Thursday, October 20, 2011

Supernatural Friday: How I Write Horror

Welcome horror author Armand Rosamilia for Supernatural Friday, as he stops on a blog tour for his new release and blogs about how he writes horror.

I've been lucky enough over the years to have met and chatted with many horror authors, both established and brand-spankin'-new. One thing I've learned (besides most of them love to drink at the bar during a convention and swap stories) is that we all have a different approach to writing a story.

My philosophy is this: write the story however you can, and wherever you can.

I know of many writers who I've met at a convention (and, for the record, I've only been to a few) and even at a book-signing who had their laptop opened to a blank document or was in the midst of a story and didn't let meeting and selling stuff get in the way.

Personally, I don't know how they can do it with all the distractions, the talking in the room, crazy costumes, rabid fans wanting a picture or a lock of your hair (OK, maybe that's a bit much…)

Yet, I've been in many odd places and had an idea for a story, and just had to jot down the thoughts on a napkin, a scrap paper from my glove compartment (parking tickets work quite well) or in the corners of your kid's homework.

Years ago I went to a convention in Virginia and took the ride with author Keith Gouveia (and my son, who slept in the backseat until Keith mentioned he also played Yu-Ghi-Oh) from Florida. Along the way Keith helped me get through a particularly tough spot I'd written my self into in a fantasy novella. We're driving through mountains and fog and something out of a horror movie while thinking of our heroes trying to fight their way out of a swamp. Good times, good times.

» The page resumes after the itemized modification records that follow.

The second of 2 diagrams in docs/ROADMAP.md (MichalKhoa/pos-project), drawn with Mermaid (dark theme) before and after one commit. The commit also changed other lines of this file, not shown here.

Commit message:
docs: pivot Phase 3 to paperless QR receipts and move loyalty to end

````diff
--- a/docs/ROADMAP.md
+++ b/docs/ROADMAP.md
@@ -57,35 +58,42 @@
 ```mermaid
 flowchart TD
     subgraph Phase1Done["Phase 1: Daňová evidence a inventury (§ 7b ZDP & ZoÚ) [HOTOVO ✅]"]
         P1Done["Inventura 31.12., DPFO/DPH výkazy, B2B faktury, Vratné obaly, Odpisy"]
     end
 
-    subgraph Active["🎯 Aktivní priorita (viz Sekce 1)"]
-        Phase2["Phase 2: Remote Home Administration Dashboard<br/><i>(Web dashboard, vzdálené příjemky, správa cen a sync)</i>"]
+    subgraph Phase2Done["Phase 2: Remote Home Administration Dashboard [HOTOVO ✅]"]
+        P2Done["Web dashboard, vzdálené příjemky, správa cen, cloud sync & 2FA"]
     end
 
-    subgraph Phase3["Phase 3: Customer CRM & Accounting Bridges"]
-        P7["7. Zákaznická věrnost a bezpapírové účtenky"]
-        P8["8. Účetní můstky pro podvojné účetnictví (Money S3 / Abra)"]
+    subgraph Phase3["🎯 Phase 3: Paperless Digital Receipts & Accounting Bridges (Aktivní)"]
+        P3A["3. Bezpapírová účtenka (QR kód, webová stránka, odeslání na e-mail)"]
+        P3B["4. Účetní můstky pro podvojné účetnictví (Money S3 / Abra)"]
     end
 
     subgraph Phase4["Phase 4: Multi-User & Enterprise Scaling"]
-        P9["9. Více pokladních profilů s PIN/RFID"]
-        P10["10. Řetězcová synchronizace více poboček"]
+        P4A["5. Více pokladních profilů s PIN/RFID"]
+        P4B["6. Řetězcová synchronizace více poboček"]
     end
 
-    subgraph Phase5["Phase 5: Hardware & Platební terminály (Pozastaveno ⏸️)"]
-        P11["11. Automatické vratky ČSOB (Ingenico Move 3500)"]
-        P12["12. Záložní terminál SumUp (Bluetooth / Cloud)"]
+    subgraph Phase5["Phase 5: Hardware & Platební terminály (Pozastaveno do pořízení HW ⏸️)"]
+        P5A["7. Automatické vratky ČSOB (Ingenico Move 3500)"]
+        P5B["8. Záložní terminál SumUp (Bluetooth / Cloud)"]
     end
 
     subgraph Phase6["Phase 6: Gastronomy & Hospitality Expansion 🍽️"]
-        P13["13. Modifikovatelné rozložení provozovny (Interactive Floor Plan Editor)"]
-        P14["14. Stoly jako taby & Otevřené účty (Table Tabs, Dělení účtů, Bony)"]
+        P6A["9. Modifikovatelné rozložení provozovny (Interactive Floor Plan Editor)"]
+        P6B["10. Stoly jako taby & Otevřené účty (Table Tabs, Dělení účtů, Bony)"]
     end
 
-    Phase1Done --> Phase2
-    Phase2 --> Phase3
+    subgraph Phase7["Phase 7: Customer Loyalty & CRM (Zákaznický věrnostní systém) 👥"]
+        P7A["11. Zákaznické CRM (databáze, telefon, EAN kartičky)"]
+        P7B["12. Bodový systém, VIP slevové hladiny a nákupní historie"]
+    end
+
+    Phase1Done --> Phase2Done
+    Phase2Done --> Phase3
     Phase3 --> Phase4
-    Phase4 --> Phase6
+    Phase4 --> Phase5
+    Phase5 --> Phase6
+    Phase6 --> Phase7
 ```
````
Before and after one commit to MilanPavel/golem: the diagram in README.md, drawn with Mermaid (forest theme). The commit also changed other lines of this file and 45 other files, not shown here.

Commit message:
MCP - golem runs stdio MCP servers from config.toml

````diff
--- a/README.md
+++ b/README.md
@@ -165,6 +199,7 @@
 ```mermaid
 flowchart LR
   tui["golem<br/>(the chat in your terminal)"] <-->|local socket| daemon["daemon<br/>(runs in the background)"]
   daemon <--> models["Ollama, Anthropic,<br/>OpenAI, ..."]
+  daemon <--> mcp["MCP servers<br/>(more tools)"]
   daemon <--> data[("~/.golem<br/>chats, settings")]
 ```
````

I have my computer desk in the corner of the dining room, within hearing range but out of sight of the TV. When I'm in the groove on a story you can blast that damn thing, tap-dance, light off fireworks and scream bloody murder. When the story is kicking my ass, don't even sigh from the couch or I'll kill you with my mind-bullet look.

Let's just imagine that all the stars are aligned, meaning the kids aren't home, Kim is at work, and I don't have to walk the dog or feed the cats, and the coffee is already made and flowing.

I have an idea in my head and a blank screen in front of me, the bright white block with the blinking line in the corner.

I usually start with a character 'sketch' in my head - I never do like some people and write a paragraph or a story or another novel about a character before the story - and figure I'll fill in the blanks on him/her later, as the character shows up in my story and acts against the plot thrown at them.

For instance, when I was writing my extreme zombie novella, Dying Days, I'd already written a couple of short stories of the heroine, Darlene Bobich. When you 'know' the character, for me at least, it makes it that much easier to write because half the story is already done whether you realize it or not. Toss a situation in front of her and let her react. Every now and then she surprises me by thinking outside the box and being fiercely independent of where I want her to go, but she generally follows the plan… generally.

In that novella I had a definite idea of where it was going to end, and what part Darlene would play in the world. By the time I finished the last lines she was somewhere completely different, but much better. I like to think that at some point Darlene Bobich, Zombie Killer, decided she was sick of being so passive in the story and reacting. She decided to act and let me figure out what everyone else was going to do when she did something. That's how you know you have a solid character.

Like reading a great book that you don't want to put down, sometimes you don't want to step away from a story you're writing because you need to know what's coming next.

That's when you know you have a winner.

Armand Rosamilia!/armandauthor

"Skulls" horror short story collection now available! Kindle

"Highway To Hell" extreme zombie novella now available from Rymfire eBooks

"Dying Days" extreme zombie novella now available from Rymfire eBooks

"Undead of Winter" zombie anthology now available from Rymfire eBooks


kimbervale said...

Thanks for the read. I enjoy comparing my muse to that of others. Someday I hope to have a huge box of receipts and scraps of paper with tiny scribblins on them--since I don't seem to throw them away (or even really read them again). I couldn't imagine ignoring thousands of people and putting words to page unless I was crazy absorbed in a story. It's hard enough to ignore my four year old and you tube videos. :)

Louisa Bacio said...


Enjoyed reading your blog. I dabble in scary elements in my writing. I also don't understand those who can write at a public place such as Starbucks. That said, I've gotten good at tuning out the ambient noise in the house.